A protoplanetary nebula or preplanetary nebula (Sahai, Sánchez Contreras & Morris 2005) (PPN) is an astronomical object which is at the short-lived episode during a star's rapid stellar evolution between the late asymptotic giant branch (LAGB)[a] phase and the subsequent planetary nebula (PN) phase. A PPN emits strongly in infrared radiation, and is a kind of reflection nebula. It is the second-from-the-last high-luminosity evolution phase in the life cycle of intermediate-mass stars (1–8 M☉). (Kastner 2005)
The name protoplanetary nebula is an unfortunate choice due to the possibility of confusion with the same term being sometimes employed when discussing the unrelated concept of protoplanetary disks. The name protoplanetary nebula is a consequence of the older term planetary nebula, which was chosen due to early astronomers looking through telescopes and finding a similarity in appearance of planetary nebula to the gas giants such as Neptune and Uranus. To avoid any possible confusion, Sahai, Sánchez Contreras & Morris 2005 suggests employing a new term preplanetary nebula which does not overlap with any other disciplines of astronomy. They are often referred to as post-AGB stars, although that category also includes stars that will never ionize their ejected matter.
During the LAGB phase, when mass loss reduces the hydrogen envelope's mass to around 10−2 M☉ for a core mass of 0.60 M☉, a star will begin to evolve towards the blue side of the Hertzsprung-Russell diagram. When the hydrogen envelope has been further reduced to around 10−3 M☉, the envelope will have been so disrupted that it is believed further significant mass loss is not possible. At this point, the effective temperature of the star, T*, will be around 5,000 K and it is defined to be the end of the LAGB and the beginning of the PPN. (Davis et al. 2005)
Protoplanetary nebula phase

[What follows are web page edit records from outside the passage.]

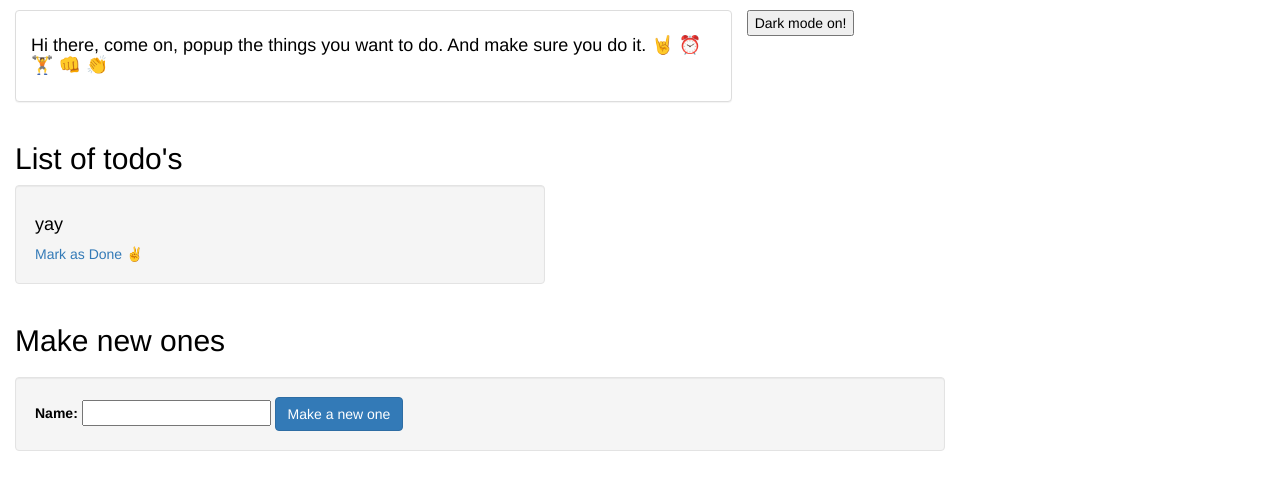
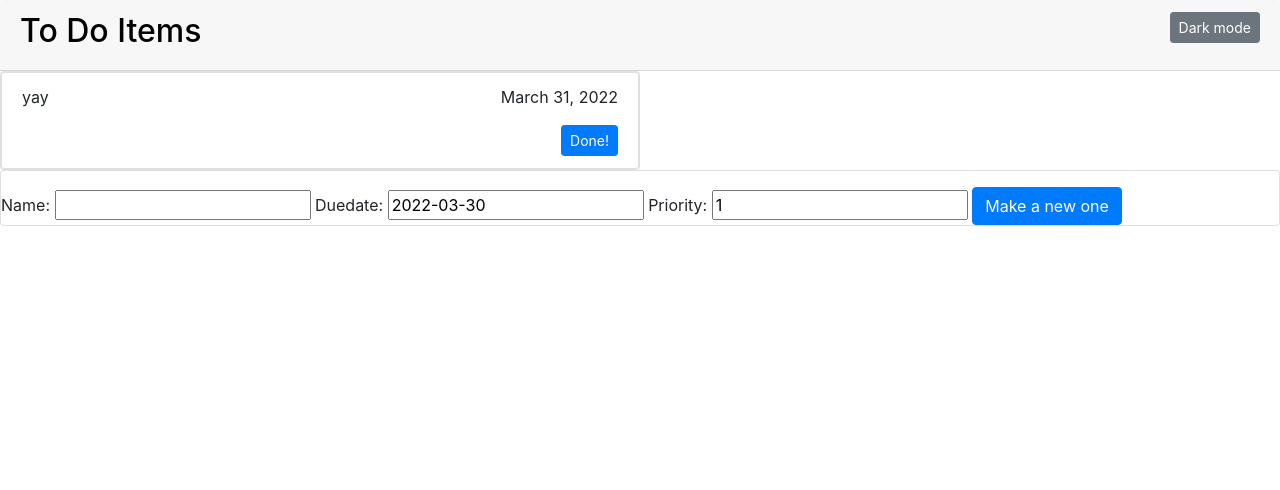
Before and after one commit to teoshuqi/django_todo_app, a Django app: page /new-todo in a window 1280 px wide. Shown: the top 490 px of the page. Run offline with Django 4.2, Linux system fonts and the light colour scheme; data comes from the database, SQL or seed files in the repository; both versions use the stored data as it was after the commit; some libraries are stand-ins or nearby versions.

Commit message:
add features to todo list item
- add due date and priority features
- change frontend display with bootstrap 4

```diff
--- a/todolist/core/models.py
+++ b/todolist/core/models.py
@@ -1,8 +1,10 @@
 from django.db import models
-
+import datetime
 
 # Create your models here.
 
 class toDo(models.Model):
     name = models.TextField(max_length=255)
     status = models.BooleanField(default=False)
+    duedate = models.DateField(default=datetime.date.today() + datetime.timedelta(days=1), blank=True)
+    priority = models.IntegerField(default=1)
--- a/todolist/core/templates/core/base.html
+++ b/todolist/core/templates/core/base.html
@@ -10,88 +10,40 @@
     </title>
     <link rel="stylesheet" href="{% static 'css/bootstrap.min.css' %}">
     <link rel="stylesheet" href="https://cdnjs.cloudflare.com/ajax/libs/font-awesome/4.7.0/css/font-awesome.min.css">
-    <link rel="stylesheet" href="https://maxcdn.bootstrapcdn.com/bootstrap/3.4.1/css/bootstrap.min.css">
-
+    <link rel="stylesheet" href="https://maxcdn.bootstrapcdn.com/bootstrap/4.3.1/css/bootstrap.min.css">
+    <link rel="stylesheet" type="text/css" href="{% static 'core/base.css' %}">
+    <script src="{% static 'core/base.js' %}"></script>
   </head>
   <body>
-    <div class="container">
-      <div class="container">
-        <p>
-        </p>
+  <div class="card-header">
+      <div>
+          <h2> To Do Items <button type="button" class="btn btn-secondary btn-sm float-right" onclick="myFunction()">Dark mode</button></h2>
       </div>
   </div>
-    <div class="col-sm-7">
-        <div class="row">
-          <div class="col-sm-12">
-            <div class="panel panel-default text-left">
-              <div class="panel-body">
-                <h4 contenteditable="true">Hi there, come on, popup the things you want to do. And make sure you do it. &#129304; &#9200; &#127947; &#128074; &#128079;</h4>
-              </div>
-            </div>
-          </div>
-        </div>
-
-        <h2>
-          List of todo's
-        </h2>
-
-        <div class="row">
-          <div class="col-sm-9">
+  <div class="card" style="width: 50%;">
+    <div class="list-group list-group-primary">
         {% for todo in list_todo %}
             {% if not todo.status %}
-                <div class="well">
-                  <h4>{{ todo.name }}</h4>
-                  <a href="{% url 'mark_as_done' todo.id  %}">Mark as Done  &#9996;</a>
+                <li class="list-group-item">
+                    <div class="item">
+                        <p class="item-name">{{ todo.name }}<span class="float-right">{{ todo.duedate }}</span></p>
+                        <a class="btn btn-primary btn-sm float-right" href="{% url 'mark_as_done' todo.id  %}" role="button">Done!</a>
                     </div>
+                </li>
             {% endif %}
           {% endfor %}
     </div>
   </div>
-
-        <h2>
-          Make new ones
-        </h2>
-    </div>
-
-    <div class="col-sm-9">
+  <div class="card">
       <p>
           {{ form_error }}
       </p>
-        <div class="well">
       <form method="POST" action="{% url 'new_todo' %}" id="input-text" enctype="multipart/form-data">
           {% csrf_token %}
           {{ form }}
           <button type="submit" value="Submit" class="btn btn-primary">Make a new one </button>
       </form>
   </div>
-    </div>
 
-
-    <div class="row">
-      <button onclick="myFunction()">Dark mode on!</button>
-    </div>
-
-
-  </div>
-  </div>
-</div>
 </body>
-
-<style>
-body {
-  background-color: white;
-  color: black;
-}
-.dark-mode {
-  background-color: black;
-  color: black;
-}
-</style>
-
-<script>
-  function myFunction() {
-  var element = document.body;
-  element.classList.toggle("dark-mode");
-  }
-</script>
 </html>
--- a/todolist/core/views.py
+++ b/todolist/core/views.py
@@ -5,16 +5,18 @@ from django.urls import reverse
 from .models import toDo
 from .forms import ItemForm
 
+
 def createContext():
     context = {}
     form = ItemForm()
     context['form'] = form
     return context
 
+
 # Create your views here.
 def index(request):
     context = createContext()
-    list_todo = toDo.objects.filter(status=False)
+    list_todo = toDo.objects.filter(status=False).order_by('duedate', 'priority')
     context['list_todo'] = list_todo
     return render(request, "core/base.html", context)
 
--- /dev/null
+++ b/todolist/static/core/base.css
@@ -0,0 +1,12 @@
+body {
+  background-color: white;
+  color: black;
+}
+.dark-mode {
+  background-color: black;
+  color: black;
+}
+
+.item {
+    width: 100%;
+}
--- /dev/null
+++ b/todolist/static/core/base.js
@@ -0,0 +1,4 @@
+function myFunction() {
+  var element = document.body;
+  element.classList.toggle("dark-mode");
+}
```
Also changed, not shown: todolist/db.sqlite3. Lines whose indentation alone changed are shown as unchanged.
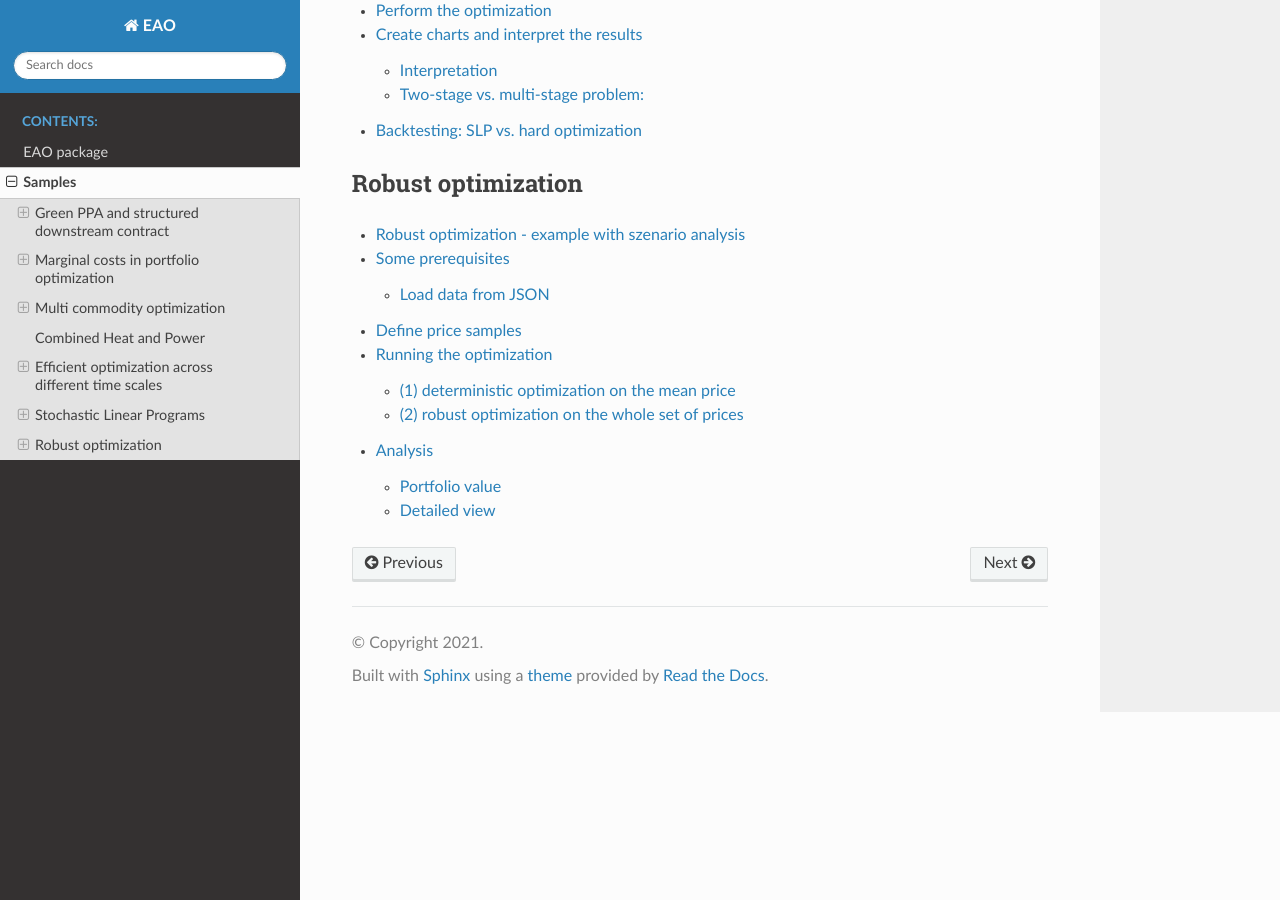
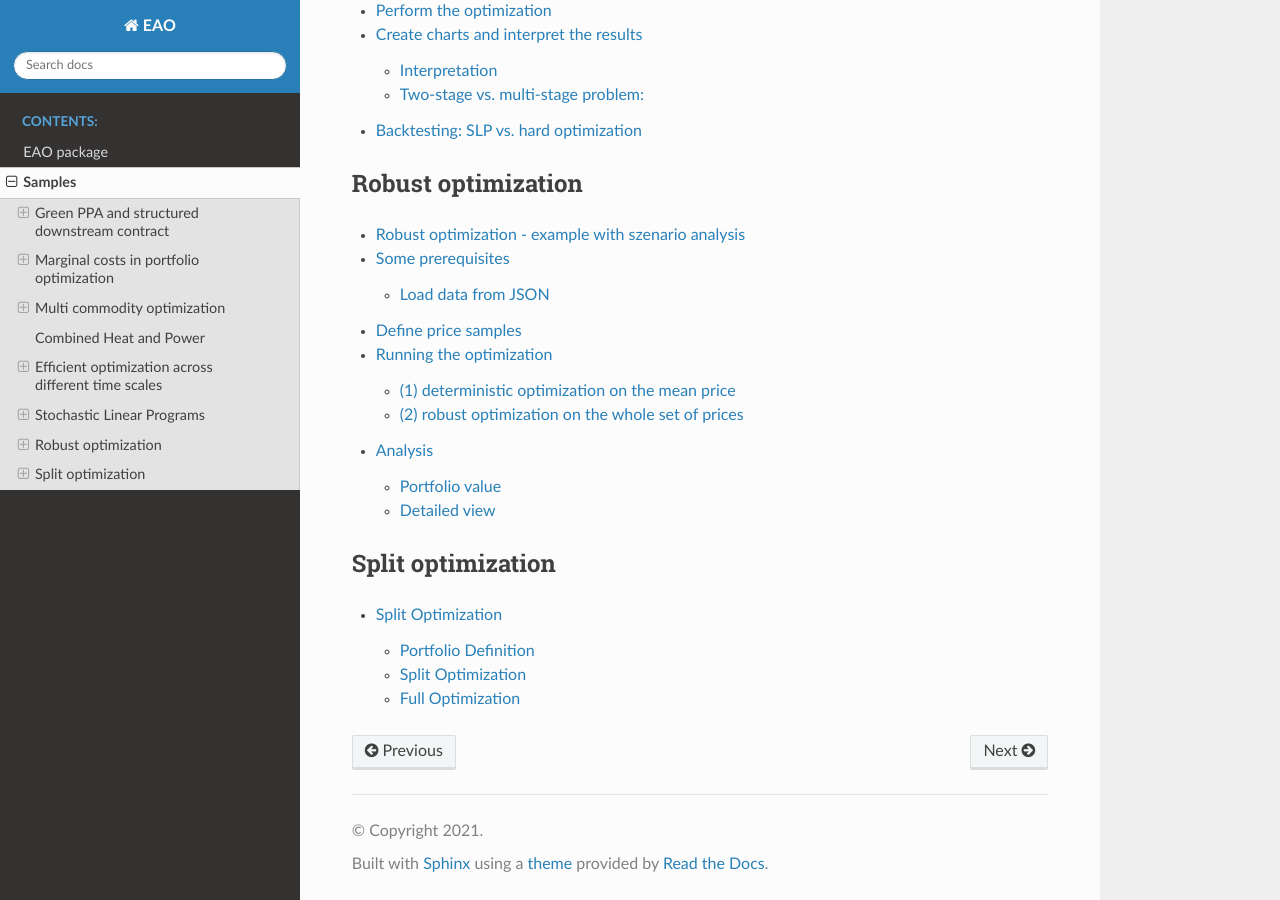
Before and after one commit to EnergyAssetOptimization/EAO, a Sphinx documentation site: the page built from doc/source/samples.rst, in a window 1280 px wide and 900 px high, scrolled down 1841 px. Built offline with Sphinx 7.4.7 and the Read the Docs theme 2.0.0, drawn with Linux system fonts in a browser that asks for light colours; pages that are not in the unit, such as notebooks, are missing from menus.

Commit message:
Update samples.rst
Add split optimization notebook

```diff
--- a/doc/source/samples.rst
+++ b/doc/source/samples.rst
@@ -52,3 +52,11 @@ Robust optimization
 .. toctree::
 
    samples/robust_optimization/robust_optimization_szenarios
+
+
+Split optimization
+------------------
+
+.. toctree::
+
+   samples/split_optimization/split_optimization
```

During the ensuing protoplanetary nebula phase, the central star's effective temperature will continue rising as a result of the envelope's mass loss as a consequence of the hydrogen shell's burning. During this phase, the central star is still too cool to ionize the slow-moving circumstellar shell ejected during the preceding AGB phase. However, the star does appear to drive high-velocity, collimated winds which shape and shock this shell, and almost certainly entrain slow-moving AGB ejecta to produce a fast molecular wind. Observations and high-resolution imaging studies from 1998 to 2001, demonstrate that the rapidly evolving PPN phase ultimately shapes the morphology of the subsequent PN. At a point during or soon after the AGB envelope detachment, the envelope shape changes from roughly spherically symmetric to axially symmetric. The resultant morphologies are bipolar, knotty jets and Herbig-Haro-like “bow shocks”. These shapes appear even in relatively “young” PPN. (Davis et al. 2005)
The PPN phase continues until the central star reaches around 30,000 K and it is hot enough (producing enough ultraviolet radiation) to ionize the circumstellar nebula (ejected gases) and it becomes a kind of emission nebula called a PN. This transition must take place in less than around 10,000 years or else the density of the circumstellar envelope will fall below the PN formulation density threshold of around 100 per cm³ and no PN will result, such a case is sometimes referred to as a 'lazy planetary nebula'. (Volk & Kwok 1989)
In 2001, Bujarrabal et al. found that the “interacting stellar winds” model of Kwok et al. (1978) of radiatively-driven winds is insufficient to account for their CO observations of PPN fast winds which imply high momentum and energy inconsistent with that model. This has prompted theorists (Soker & Rappaport 2000; Frank & Blackmann 2004) to investigate whether an accretion disk scenario, similar to the model used to explain jets from active galactic nuclei and young stars, could account for both the point symmetry and the high degree of collimation seen in many PPN jets. In such a model, the accretion disk forms through binary interactions. Magneto-centrifugal launching from the disk surface is then a way to convert gravitational energy into the kinetic energy of a fast wind. If this model is correct and magneto-hydrodynamics (MHD) do determine the energetics and collimation of PPN outflows, then they will also determine physics of the shocks in these flows, and this can be confirmed with high-resolution pictures of the emission regions that go with the shocks. (Davis et al. 2005)